» **REQUIREMENT**
The expected response is the full set of records, unchanged.

Source data:

- Opening Delimiter -

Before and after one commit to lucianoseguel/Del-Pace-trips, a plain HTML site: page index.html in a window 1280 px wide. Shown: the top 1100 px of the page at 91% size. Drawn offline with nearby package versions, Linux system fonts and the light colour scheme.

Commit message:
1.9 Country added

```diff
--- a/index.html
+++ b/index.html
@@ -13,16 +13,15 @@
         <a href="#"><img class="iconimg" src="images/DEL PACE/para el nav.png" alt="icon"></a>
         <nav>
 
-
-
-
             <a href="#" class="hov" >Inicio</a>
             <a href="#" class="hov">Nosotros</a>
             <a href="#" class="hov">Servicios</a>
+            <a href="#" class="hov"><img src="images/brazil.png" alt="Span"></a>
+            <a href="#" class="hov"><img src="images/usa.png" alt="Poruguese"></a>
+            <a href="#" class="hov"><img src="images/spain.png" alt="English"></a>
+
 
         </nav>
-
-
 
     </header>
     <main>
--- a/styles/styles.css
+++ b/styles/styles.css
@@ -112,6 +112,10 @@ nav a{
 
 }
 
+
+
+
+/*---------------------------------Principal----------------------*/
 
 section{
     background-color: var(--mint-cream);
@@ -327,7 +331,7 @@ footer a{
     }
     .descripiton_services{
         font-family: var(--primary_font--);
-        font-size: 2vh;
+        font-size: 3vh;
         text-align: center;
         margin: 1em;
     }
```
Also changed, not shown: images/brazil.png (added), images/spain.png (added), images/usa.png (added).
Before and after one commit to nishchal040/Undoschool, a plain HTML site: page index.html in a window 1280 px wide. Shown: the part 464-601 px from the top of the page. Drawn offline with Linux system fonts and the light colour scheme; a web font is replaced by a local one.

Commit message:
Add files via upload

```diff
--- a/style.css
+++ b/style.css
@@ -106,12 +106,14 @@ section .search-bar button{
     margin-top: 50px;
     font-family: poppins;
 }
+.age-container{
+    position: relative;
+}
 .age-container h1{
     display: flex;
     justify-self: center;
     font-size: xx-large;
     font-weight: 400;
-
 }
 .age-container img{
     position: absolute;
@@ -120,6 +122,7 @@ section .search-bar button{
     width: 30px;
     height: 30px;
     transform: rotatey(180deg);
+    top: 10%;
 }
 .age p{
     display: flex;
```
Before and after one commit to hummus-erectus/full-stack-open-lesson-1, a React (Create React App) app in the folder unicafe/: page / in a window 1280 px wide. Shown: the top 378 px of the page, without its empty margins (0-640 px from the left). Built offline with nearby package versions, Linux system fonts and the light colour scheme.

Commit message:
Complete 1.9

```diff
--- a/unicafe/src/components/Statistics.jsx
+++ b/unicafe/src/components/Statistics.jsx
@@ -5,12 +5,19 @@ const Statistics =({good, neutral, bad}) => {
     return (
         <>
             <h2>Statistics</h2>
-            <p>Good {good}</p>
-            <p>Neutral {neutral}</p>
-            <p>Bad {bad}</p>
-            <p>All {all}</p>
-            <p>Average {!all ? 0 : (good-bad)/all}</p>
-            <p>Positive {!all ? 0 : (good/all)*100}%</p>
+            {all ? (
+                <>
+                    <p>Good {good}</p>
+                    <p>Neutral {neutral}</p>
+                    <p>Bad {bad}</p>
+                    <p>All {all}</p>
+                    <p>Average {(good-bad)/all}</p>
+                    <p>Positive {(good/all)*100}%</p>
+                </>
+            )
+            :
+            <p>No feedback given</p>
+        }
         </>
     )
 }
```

- Closing Delimiter -

» **RESULT**
Before and after one commit to lucianoseguel/Del-Pace-trips, a plain HTML site: page index.html in a window 1280 px wide. Shown: the top 1100 px of the page at 91% size. Drawn offline with nearby package versions, Linux system fonts and the light colour scheme.

Commit message:
1.9 Country added

```diff
--- a/index.html
+++ b/index.html
@@ -13,16 +13,15 @@
         <a href="#"><img class="iconimg" src="images/DEL PACE/para el nav.png" alt="icon"></a>
         <nav>
 
-
-
-
             <a href="#" class="hov" >Inicio</a>
             <a href="#" class="hov">Nosotros</a>
             <a href="#" class="hov">Servicios</a>
+            <a href="#" class="hov"><img src="images/brazil.png" alt="Span"></a>
+            <a href="#" class="hov"><img src="images/usa.png" alt="Poruguese"></a>
+            <a href="#" class="hov"><img src="images/spain.png" alt="English"></a>
+
 
         </nav>
-
-
 
     </header>
     <main>
--- a/styles/styles.css
+++ b/styles/styles.css
@@ -112,6 +112,10 @@ nav a{
 
 }
 
+
+
+
+/*---------------------------------Principal----------------------*/
 
 section{
     background-color: var(--mint-cream);
@@ -327,7 +331,7 @@ footer a{
     }
     .descripiton_services{
         font-family: var(--primary_font--);
-        font-size: 2vh;
+        font-size: 3vh;
         text-align: center;
         margin: 1em;
     }
```
Also changed, not shown: images/brazil.png (added), images/spain.png (added), images/usa.png (added).
Before and after one commit to nishchal040/Undoschool, a plain HTML site: page index.html in a window 1280 px wide. Shown: the part 464-601 px from the top of the page. Drawn offline with Linux system fonts and the light colour scheme; a web font is replaced by a local one.

Commit message:
Add files via upload

```diff
--- a/style.css
+++ b/style.css
@@ -106,12 +106,14 @@ section .search-bar button{
     margin-top: 50px;
     font-family: poppins;
 }
+.age-container{
+    position: relative;
+}
 .age-container h1{
     display: flex;
     justify-self: center;
     font-size: xx-large;
     font-weight: 400;
-
 }
 .age-container img{
     position: absolute;
@@ -120,6 +122,7 @@ section .search-bar button{
     width: 30px;
     height: 30px;
     transform: rotatey(180deg);
+    top: 10%;
 }
 .age p{
     display: flex;
```
Before and after one commit to hummus-erectus/full-stack-open-lesson-1, a React (Create React App) app in the folder unicafe/: page / in a window 1280 px wide. Shown: the top 378 px of the page, without its empty margins (0-640 px from the left). Built offline with nearby package versions, Linux system fonts and the light colour scheme.

Commit message:
Complete 1.9

```diff
--- a/unicafe/src/components/Statistics.jsx
+++ b/unicafe/src/components/Statistics.jsx
@@ -5,12 +5,19 @@ const Statistics =({good, neutral, bad}) => {
     return (
         <>
             <h2>Statistics</h2>
-            <p>Good {good}</p>
-            <p>Neutral {neutral}</p>
-            <p>Bad {bad}</p>
-            <p>All {all}</p>
-            <p>Average {!all ? 0 : (good-bad)/all}</p>
-            <p>Positive {!all ? 0 : (good/all)*100}%</p>
+            {all ? (
+                <>
+                    <p>Good {good}</p>
+                    <p>Neutral {neutral}</p>
+                    <p>Bad {bad}</p>
+                    <p>All {all}</p>
+                    <p>Average {(good-bad)/all}</p>
+                    <p>Positive {(good/all)*100}%</p>
+                </>
+            )
+            :
+            <p>No feedback given</p>
+        }
         </>
     )
 }
```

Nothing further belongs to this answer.